Do you suffer through restless nights and broken sleep? Vitamin D (or a lack thereof) could be the culprit.
Vitamin D isn’t really a vitamin. It’s a group of fat-soluble hormones that you produce in your skin when it’s exposed to sunlight. You also can pick up a little vitamin D through your diet.
While vitamin D is essential for healthy bones, it also supports the immune system—helping your body fight off infection and control inflammation.
Lately, researchers have been investigating how vitamin D affects sleep.
Dr. Stasha Gominak, a neurologist at the East Texas Medical Center, believes that sleep disorders have reached epidemic proportions because so many people are deficient in vitamin D.
She argues, “It seems only logical that the hormone that links us to the sun would also affect sleep, our most circadian of actions."
Indeed, she found that the blood level (not the dose) of vitamin D must be within a very narrow range for optimal sleep. Vitamin D is one of the oldest steroid hormones. It helps you track your relationship to the sun and to food, influencing the most basic elements of survival—like your metabolism, your ability to reproduce, and your sleep.
Areas of the brain that have been linked with sleep have receptors for vitamin D.
Besides the brain, you will also find vitamin D receptors:
- In heart muscle
- Throughout the entire digestive tract (including your teeth)
- In your reproductive organs
- In breast tissue
Is Inflammation Keeping You Up at Night?
Vitamin D wears many hats within the body.
One of the things it does is regulate gene expression, which can affect many tissues and metabolic pathways.

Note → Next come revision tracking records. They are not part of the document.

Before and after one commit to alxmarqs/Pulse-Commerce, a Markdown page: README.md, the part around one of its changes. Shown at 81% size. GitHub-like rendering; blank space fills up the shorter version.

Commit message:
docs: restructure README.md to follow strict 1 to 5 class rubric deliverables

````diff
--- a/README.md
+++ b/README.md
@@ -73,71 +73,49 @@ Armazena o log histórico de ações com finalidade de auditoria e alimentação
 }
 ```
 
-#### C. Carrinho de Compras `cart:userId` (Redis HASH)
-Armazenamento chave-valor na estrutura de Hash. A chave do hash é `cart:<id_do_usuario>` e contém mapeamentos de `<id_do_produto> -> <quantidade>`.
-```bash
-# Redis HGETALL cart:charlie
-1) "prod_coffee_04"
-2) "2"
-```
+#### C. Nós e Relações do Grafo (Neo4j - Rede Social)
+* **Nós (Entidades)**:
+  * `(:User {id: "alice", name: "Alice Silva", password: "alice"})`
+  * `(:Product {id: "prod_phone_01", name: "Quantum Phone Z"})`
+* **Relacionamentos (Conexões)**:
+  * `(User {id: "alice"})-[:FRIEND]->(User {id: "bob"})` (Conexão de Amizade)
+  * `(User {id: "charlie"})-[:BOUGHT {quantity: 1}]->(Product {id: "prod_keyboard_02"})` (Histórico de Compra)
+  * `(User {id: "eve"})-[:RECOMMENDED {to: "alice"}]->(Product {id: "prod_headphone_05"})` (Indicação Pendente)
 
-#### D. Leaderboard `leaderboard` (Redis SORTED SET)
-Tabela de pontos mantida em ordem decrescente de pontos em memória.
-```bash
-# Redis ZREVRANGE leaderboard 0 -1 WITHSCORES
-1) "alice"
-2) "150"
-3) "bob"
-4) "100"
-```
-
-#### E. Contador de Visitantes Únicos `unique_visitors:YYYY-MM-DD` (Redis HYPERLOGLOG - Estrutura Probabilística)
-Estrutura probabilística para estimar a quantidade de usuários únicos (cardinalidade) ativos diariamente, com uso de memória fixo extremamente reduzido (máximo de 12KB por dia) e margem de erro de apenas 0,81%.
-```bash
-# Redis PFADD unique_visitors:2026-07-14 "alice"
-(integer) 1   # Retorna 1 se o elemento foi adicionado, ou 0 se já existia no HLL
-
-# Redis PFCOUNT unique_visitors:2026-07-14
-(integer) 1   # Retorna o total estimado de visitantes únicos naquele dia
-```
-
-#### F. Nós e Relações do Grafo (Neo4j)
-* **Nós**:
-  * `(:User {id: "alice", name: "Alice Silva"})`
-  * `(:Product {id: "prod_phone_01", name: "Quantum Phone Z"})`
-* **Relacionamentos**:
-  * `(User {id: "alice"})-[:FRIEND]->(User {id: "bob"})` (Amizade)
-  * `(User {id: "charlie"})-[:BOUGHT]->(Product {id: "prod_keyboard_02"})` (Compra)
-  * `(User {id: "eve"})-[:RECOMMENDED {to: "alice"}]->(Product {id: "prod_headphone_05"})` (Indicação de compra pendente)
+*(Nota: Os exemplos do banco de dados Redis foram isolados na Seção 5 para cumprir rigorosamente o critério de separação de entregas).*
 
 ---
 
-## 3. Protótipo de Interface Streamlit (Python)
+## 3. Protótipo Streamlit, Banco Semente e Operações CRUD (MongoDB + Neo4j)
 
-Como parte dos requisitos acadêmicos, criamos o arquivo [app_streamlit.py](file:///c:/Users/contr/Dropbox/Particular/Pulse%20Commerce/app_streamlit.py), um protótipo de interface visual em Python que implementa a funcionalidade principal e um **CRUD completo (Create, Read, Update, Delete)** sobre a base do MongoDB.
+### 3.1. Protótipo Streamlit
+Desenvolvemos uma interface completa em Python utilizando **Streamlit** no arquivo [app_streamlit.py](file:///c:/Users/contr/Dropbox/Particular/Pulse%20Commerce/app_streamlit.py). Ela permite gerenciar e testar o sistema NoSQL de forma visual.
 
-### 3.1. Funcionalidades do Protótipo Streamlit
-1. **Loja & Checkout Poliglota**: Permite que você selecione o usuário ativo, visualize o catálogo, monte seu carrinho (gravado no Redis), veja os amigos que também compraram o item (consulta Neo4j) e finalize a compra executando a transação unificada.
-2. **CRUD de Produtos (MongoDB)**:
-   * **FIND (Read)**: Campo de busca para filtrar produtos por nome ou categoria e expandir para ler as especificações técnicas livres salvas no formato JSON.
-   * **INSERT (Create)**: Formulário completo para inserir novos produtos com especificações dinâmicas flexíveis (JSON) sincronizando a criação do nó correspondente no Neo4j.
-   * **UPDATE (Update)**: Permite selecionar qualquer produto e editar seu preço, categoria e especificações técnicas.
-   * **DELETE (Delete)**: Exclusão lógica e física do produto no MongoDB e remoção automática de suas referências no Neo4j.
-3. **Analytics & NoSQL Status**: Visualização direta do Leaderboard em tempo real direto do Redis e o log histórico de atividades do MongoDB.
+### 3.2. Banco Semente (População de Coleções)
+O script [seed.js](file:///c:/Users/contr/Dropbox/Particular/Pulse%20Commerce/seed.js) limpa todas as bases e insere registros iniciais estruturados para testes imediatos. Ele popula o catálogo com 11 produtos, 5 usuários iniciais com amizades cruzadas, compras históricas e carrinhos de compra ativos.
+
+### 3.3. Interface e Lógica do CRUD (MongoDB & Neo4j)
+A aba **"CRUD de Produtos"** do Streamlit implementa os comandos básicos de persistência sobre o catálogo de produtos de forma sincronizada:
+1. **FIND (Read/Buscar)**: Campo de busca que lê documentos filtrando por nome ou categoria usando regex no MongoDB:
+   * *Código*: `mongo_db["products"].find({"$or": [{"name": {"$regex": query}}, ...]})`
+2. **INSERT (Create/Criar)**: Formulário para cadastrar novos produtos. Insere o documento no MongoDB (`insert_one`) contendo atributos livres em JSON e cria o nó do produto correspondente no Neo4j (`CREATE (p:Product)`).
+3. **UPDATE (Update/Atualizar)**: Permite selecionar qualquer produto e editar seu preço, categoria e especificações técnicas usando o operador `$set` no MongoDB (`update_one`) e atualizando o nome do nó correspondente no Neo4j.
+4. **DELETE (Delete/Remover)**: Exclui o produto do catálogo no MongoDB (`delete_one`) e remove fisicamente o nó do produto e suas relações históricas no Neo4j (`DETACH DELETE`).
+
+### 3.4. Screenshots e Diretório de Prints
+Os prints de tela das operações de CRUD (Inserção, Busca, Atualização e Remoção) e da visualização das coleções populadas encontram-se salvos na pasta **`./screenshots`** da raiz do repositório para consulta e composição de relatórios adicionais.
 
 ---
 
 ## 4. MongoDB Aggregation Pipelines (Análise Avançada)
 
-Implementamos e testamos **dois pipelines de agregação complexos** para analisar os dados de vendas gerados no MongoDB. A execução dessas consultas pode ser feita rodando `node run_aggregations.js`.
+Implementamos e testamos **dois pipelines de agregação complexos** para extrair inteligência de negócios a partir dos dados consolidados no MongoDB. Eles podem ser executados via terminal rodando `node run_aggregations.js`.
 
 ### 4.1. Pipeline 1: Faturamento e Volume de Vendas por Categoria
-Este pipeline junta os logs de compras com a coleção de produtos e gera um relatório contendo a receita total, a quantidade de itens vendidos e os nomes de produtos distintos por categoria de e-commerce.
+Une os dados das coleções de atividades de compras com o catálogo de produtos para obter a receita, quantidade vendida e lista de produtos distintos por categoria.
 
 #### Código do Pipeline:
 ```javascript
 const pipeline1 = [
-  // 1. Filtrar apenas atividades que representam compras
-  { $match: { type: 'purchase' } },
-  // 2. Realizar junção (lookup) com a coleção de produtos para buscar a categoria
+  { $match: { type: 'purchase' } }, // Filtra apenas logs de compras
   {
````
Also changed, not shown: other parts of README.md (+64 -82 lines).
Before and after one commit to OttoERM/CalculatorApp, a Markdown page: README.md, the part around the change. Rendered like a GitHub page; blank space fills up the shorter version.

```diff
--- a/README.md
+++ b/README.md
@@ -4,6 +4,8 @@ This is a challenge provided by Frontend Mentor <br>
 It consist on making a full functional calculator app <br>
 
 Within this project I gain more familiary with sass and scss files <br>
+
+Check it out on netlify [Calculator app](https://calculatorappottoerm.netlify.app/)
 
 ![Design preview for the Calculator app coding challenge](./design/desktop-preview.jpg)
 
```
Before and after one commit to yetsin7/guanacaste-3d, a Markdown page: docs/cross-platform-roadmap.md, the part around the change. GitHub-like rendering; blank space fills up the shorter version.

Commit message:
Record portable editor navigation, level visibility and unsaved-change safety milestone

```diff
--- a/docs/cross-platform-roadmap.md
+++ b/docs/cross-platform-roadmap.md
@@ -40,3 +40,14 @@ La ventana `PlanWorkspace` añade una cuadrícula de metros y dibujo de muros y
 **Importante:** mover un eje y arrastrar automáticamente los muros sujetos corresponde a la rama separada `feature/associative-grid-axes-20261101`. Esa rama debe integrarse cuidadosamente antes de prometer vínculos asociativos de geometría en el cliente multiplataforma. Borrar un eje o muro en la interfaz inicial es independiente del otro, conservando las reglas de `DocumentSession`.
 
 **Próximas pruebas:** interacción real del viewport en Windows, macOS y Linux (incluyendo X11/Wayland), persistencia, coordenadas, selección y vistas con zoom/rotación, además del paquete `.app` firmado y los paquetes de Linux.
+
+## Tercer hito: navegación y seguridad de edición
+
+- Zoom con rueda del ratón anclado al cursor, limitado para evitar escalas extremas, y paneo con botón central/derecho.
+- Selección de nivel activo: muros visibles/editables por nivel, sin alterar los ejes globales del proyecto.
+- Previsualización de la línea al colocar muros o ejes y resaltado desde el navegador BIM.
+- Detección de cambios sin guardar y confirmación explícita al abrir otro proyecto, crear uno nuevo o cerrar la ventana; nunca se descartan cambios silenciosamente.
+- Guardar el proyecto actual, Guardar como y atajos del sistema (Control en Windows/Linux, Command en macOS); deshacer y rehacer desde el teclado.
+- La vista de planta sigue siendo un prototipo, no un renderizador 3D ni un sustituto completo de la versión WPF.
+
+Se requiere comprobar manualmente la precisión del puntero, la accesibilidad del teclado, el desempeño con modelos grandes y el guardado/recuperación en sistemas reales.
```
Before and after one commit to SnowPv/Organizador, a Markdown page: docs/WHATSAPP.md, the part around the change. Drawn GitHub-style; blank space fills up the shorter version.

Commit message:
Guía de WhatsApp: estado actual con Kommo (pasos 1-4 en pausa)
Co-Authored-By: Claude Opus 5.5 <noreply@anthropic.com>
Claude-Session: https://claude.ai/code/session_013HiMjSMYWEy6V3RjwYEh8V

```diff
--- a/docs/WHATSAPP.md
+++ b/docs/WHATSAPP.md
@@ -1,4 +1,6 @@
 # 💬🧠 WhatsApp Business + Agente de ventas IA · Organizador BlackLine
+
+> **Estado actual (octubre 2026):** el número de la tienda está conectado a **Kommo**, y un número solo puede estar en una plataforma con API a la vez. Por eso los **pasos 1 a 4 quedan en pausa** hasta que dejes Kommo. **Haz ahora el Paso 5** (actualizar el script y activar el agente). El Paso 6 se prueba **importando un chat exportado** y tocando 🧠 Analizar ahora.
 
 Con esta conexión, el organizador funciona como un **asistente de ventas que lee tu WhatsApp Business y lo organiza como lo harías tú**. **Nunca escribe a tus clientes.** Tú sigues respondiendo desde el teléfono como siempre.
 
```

For example, vitamin D curbs the expression of the RelB gene, which plays a pivotal role in the development of inflammation. What's more, some pro-inflammatory chemicals also regulate sleep. The ReIB gene (and inflammation) has been linked to sleep apnea—a common sleep disorder.
How to Make Sure You're Getting Enough Vitamin D
Over a two year trial with 1,500 patients, Dr. Gominak saw improvements in sleep when patients maintained a vitamin D blood level of 60–80 ng/ml.
order to hit this “sweet spot,” the dose of vitamin D would be different for each person. For example, 20,000 IU a day could promote normal sleep in someone who is severel In y vitamin D deficient.
Dr. Gominak also saw that supplementing with vitamin D2 stopped most people from having a normal night’s rest.
Vitamin D2 (also called ergocalciferol) comes from plants. Some researchers have found that it is not as effective as vitamin D3 (the vitamin D that your body makes and that you’ll find in some foods). Even though many foods are fortified with vitamin D2, it may actually promote poor sleep. Some supplements also contain vitamin D2, rather than vitamin D3.
The best source of vitamin D3 is your own skin when it’s exposed to sunlight (without sunscreen).
Other good sources of vitamin D3 include:
- Cod liver oil
- Wild-caught salmon and mackerel
Bump Up Your Vitamin D Receptors
Remember those vitamin D receptors that we talked about? They are mostly found in your brain, your heart, your digestive tract, and your reproductive organs.
A vitamin D receptor allows your body to use vitamin D.
These can include:
Fortunately, many of these vegetables are delicious (and easier to digest) when they are fermented. You can support your body’s ability to use vitamin D by including raw and fermented cruciferous vegetables in every meal.